DATA IN THIS EXERCISE:
"""
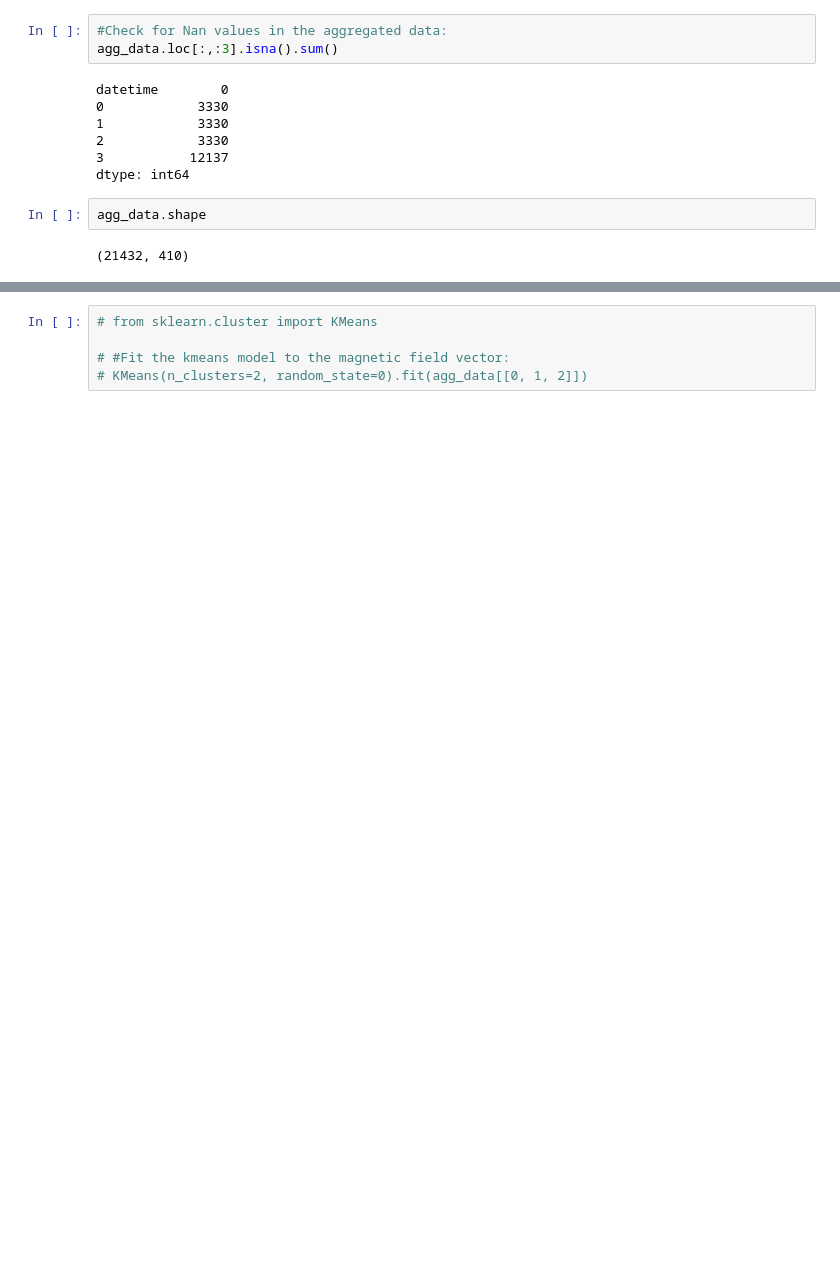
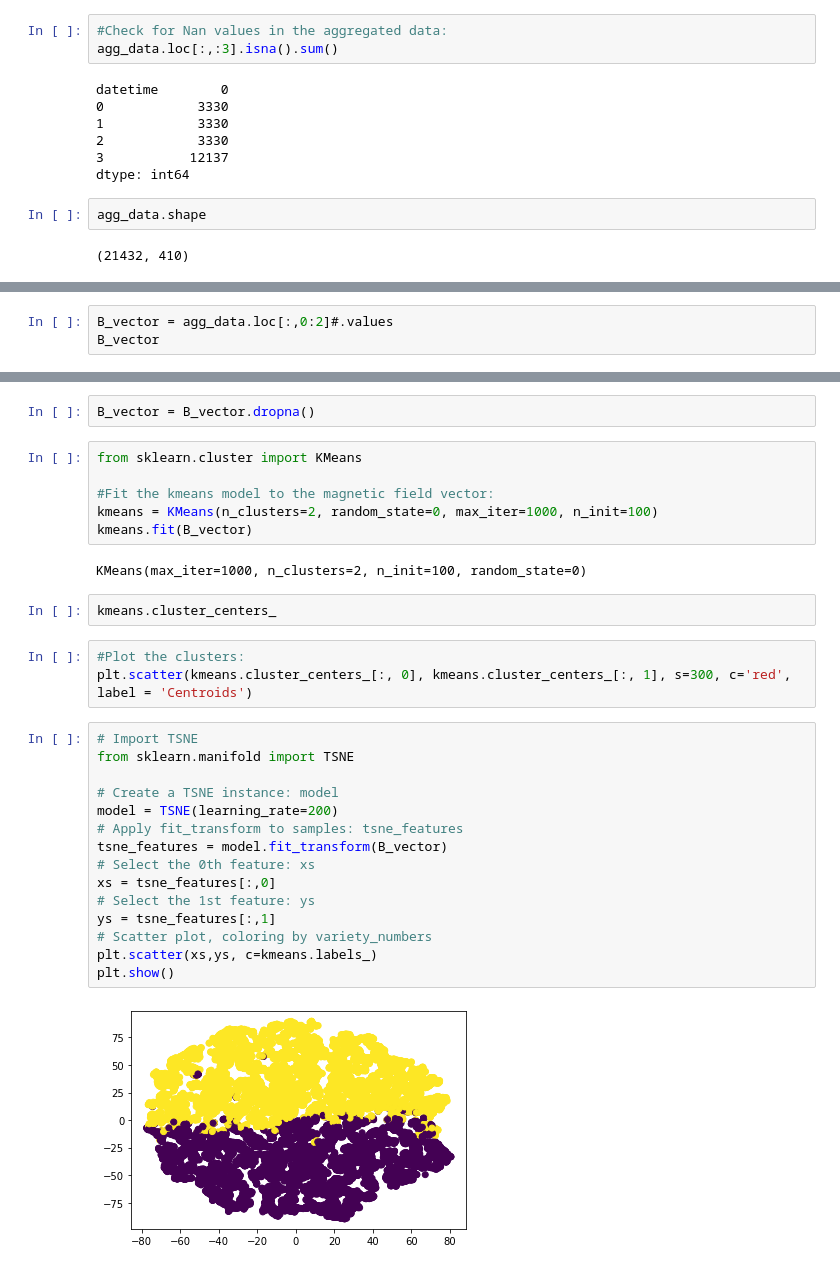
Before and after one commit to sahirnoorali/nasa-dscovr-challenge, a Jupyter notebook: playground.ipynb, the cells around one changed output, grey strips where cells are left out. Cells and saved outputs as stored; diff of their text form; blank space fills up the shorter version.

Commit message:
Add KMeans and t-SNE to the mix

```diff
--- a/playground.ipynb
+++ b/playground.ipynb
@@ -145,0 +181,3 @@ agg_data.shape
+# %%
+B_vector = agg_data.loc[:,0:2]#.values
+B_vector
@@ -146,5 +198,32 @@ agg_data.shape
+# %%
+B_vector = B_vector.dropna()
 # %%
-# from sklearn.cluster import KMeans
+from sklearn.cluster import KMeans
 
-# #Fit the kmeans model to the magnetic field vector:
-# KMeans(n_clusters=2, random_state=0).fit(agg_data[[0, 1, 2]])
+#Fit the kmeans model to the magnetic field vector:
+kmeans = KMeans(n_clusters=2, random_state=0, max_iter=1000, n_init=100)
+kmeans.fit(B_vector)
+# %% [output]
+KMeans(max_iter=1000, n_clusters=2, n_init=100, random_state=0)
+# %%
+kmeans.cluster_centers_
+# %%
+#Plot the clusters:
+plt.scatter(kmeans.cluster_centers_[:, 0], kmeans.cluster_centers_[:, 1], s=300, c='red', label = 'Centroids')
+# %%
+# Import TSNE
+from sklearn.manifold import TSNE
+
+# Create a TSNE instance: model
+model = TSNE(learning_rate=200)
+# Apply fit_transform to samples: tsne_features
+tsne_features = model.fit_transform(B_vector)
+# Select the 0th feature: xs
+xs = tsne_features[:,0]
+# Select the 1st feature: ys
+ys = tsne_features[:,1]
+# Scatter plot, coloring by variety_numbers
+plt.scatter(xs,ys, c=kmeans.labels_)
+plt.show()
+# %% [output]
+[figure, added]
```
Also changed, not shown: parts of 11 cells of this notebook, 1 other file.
"""
"""
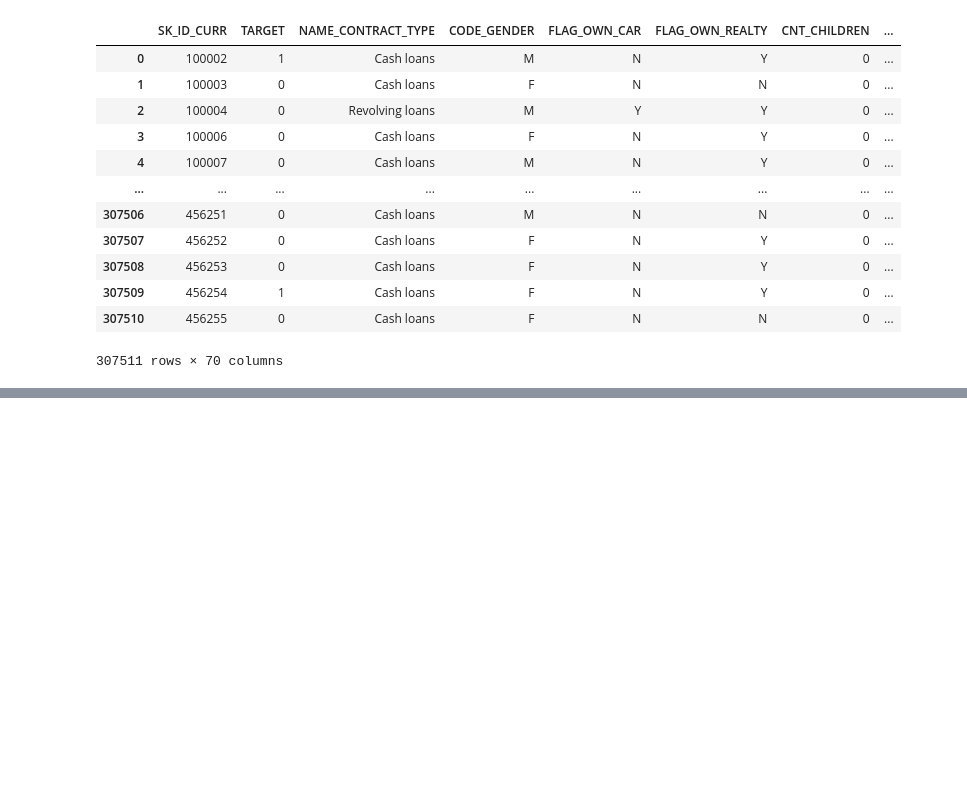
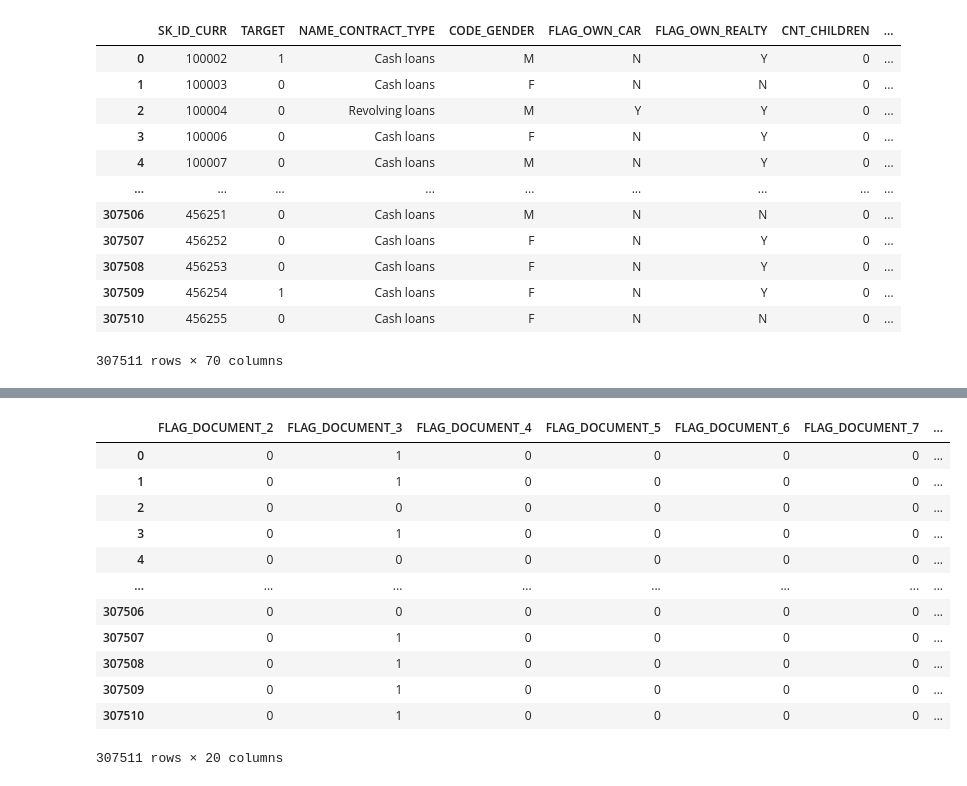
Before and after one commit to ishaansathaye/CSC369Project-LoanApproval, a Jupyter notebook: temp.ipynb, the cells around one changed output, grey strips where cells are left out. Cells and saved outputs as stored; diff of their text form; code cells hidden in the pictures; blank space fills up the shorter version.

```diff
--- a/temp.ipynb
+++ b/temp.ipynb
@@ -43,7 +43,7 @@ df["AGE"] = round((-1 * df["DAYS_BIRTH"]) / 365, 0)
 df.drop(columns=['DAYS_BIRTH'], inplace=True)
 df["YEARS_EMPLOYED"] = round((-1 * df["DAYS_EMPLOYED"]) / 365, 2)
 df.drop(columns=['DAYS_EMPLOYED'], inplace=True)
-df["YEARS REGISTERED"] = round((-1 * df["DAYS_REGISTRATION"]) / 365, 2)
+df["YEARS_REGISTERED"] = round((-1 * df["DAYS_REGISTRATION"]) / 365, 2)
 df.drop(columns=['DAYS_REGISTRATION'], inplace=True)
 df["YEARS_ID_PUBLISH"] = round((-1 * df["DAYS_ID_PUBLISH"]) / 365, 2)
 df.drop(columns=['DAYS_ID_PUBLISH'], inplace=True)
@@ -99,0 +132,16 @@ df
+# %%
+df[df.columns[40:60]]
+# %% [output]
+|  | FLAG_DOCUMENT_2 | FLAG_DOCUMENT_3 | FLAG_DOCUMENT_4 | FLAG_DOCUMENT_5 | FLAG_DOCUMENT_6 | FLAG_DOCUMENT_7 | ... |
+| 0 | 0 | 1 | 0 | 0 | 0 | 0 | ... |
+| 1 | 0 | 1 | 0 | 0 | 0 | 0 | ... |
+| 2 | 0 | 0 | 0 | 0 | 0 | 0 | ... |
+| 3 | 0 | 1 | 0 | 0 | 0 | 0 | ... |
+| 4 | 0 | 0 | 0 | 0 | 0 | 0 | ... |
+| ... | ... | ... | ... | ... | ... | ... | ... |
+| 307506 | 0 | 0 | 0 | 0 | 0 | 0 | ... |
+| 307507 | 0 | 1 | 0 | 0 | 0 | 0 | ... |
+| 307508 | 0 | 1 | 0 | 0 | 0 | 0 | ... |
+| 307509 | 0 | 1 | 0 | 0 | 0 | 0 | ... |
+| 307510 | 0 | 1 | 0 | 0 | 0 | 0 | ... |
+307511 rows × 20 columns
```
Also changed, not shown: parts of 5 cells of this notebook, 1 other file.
"""
TO DO: What is needed is each line of the entries that contains the word "field".

WRITTEN SOLUTION:
-# #Fit the kmeans model to the magnetic field vector:
+#Fit the kmeans model to the magnetic field vector:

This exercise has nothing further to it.